[Stored items]
■ ■ ■ ■ ■

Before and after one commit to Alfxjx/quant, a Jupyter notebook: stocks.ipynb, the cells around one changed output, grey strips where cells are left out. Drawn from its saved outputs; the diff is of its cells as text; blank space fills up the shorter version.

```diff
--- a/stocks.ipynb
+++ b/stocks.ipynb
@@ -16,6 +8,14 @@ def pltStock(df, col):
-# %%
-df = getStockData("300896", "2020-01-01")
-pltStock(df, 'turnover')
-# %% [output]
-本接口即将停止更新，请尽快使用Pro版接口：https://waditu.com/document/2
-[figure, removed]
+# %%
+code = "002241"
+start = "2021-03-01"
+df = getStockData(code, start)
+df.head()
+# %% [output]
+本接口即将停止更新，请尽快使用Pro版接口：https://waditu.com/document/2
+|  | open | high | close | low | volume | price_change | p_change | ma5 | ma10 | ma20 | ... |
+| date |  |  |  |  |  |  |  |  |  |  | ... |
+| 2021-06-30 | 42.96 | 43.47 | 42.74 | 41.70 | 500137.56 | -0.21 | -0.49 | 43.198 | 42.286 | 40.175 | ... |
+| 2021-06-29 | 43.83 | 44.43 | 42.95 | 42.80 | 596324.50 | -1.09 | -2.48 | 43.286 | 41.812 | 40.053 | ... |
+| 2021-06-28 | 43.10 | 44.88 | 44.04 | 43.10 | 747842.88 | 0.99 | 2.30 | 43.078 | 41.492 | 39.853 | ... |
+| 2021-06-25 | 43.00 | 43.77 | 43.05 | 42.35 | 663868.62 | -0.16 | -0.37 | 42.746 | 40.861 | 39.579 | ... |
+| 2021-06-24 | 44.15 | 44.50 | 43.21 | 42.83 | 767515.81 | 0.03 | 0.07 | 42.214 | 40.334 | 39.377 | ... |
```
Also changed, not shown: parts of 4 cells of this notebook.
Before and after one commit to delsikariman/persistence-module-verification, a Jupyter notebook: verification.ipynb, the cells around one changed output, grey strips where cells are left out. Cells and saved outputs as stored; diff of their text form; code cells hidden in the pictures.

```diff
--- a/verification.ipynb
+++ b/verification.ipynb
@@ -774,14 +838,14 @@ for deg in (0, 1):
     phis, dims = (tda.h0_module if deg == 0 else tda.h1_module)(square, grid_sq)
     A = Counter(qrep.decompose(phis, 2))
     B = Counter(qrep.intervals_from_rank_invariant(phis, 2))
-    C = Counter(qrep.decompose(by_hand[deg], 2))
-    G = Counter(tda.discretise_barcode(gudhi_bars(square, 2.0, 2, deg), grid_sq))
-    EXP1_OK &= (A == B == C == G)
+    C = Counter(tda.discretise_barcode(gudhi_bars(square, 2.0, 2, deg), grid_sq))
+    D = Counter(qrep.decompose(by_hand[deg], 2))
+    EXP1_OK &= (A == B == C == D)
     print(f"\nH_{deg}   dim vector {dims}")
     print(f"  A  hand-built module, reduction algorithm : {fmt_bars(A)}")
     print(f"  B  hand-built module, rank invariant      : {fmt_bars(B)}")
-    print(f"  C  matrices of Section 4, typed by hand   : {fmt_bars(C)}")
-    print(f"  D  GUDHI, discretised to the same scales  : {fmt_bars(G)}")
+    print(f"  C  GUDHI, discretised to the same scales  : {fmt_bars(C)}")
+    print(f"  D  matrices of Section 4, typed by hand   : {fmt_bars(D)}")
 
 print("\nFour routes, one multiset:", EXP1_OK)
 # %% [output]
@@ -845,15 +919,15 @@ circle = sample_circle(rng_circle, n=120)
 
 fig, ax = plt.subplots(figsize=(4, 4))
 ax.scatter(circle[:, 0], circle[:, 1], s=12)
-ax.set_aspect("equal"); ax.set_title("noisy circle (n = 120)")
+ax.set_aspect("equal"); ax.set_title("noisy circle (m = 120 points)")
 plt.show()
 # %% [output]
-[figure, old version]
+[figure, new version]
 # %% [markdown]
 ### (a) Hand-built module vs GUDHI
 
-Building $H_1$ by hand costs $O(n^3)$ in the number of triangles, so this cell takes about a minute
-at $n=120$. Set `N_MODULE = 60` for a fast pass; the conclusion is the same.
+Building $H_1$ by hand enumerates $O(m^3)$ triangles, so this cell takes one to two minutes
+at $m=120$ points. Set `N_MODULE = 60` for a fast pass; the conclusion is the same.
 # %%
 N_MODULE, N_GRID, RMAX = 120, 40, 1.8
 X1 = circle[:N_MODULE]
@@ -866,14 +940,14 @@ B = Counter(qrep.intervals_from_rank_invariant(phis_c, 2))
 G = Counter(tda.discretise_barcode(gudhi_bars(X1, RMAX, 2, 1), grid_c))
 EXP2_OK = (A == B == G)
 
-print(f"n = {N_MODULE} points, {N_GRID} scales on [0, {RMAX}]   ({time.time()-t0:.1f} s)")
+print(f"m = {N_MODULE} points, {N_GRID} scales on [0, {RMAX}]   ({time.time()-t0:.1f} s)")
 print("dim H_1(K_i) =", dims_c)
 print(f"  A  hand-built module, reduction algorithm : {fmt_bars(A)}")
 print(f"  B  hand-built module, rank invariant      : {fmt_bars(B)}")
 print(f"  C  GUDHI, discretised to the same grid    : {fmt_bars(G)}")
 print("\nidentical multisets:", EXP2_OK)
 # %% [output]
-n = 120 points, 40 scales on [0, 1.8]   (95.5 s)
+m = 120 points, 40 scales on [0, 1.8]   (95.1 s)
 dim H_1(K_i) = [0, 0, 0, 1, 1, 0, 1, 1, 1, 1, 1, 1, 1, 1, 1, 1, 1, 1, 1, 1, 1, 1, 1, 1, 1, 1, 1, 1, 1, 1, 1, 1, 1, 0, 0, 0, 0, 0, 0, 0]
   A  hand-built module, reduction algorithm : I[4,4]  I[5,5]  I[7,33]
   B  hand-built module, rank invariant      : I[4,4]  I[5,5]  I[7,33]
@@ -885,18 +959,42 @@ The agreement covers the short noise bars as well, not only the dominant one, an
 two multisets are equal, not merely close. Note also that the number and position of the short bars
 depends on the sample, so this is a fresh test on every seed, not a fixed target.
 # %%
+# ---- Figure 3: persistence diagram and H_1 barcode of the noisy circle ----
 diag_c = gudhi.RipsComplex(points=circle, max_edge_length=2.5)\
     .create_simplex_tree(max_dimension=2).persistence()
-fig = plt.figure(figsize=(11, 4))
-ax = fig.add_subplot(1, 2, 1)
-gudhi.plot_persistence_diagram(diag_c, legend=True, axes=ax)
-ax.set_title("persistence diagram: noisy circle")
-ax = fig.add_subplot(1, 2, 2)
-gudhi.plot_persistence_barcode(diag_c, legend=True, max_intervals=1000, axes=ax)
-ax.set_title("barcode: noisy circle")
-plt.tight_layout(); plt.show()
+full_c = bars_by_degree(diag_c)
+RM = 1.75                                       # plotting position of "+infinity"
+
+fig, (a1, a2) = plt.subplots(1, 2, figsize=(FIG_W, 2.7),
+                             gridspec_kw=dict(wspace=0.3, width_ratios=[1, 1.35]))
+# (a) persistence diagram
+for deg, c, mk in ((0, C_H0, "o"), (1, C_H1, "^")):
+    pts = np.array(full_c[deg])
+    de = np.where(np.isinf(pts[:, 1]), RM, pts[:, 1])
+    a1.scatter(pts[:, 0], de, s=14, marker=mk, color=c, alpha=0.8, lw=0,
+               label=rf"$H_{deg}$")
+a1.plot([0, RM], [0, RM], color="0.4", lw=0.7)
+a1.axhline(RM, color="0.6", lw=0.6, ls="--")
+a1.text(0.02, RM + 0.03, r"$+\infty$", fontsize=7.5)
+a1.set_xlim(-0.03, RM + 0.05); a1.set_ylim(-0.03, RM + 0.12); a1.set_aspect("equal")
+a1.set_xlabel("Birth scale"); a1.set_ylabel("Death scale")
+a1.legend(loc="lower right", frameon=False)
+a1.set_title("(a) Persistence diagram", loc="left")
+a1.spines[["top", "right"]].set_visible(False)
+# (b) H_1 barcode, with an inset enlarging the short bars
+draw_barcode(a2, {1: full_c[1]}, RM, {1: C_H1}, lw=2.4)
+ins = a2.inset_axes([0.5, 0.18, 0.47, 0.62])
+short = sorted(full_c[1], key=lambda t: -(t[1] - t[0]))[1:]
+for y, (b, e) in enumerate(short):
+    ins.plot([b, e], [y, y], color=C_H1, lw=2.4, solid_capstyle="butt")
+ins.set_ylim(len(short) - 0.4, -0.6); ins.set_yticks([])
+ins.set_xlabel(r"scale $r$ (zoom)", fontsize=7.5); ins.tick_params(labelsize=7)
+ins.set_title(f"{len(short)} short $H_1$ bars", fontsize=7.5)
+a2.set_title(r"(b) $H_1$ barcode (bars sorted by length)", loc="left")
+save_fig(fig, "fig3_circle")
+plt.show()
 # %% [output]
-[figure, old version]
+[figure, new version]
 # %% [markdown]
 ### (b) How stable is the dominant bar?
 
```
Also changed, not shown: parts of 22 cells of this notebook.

■ ■ ■ ■ ■

[DIRECTIONS FOR THIS TASK]
Scan the data above for the string "same" and copy each line where it appears.

[SOLUTION FOR THIS PROBLEM]
-    print(f"  D  GUDHI, discretised to the same scales  : {fmt_bars(G)}")
+    print(f"  C  GUDHI, discretised to the same scales  : {fmt_bars(C)}")
-at $n=120$. Set `N_MODULE = 60` for a fast pass; the conclusion is the same.
+at $m=120$ points. Set `N_MODULE = 60` for a fast pass; the conclusion is the same.
 print(f"  C  GUDHI, discretised to the same grid    : {fmt_bars(G)}")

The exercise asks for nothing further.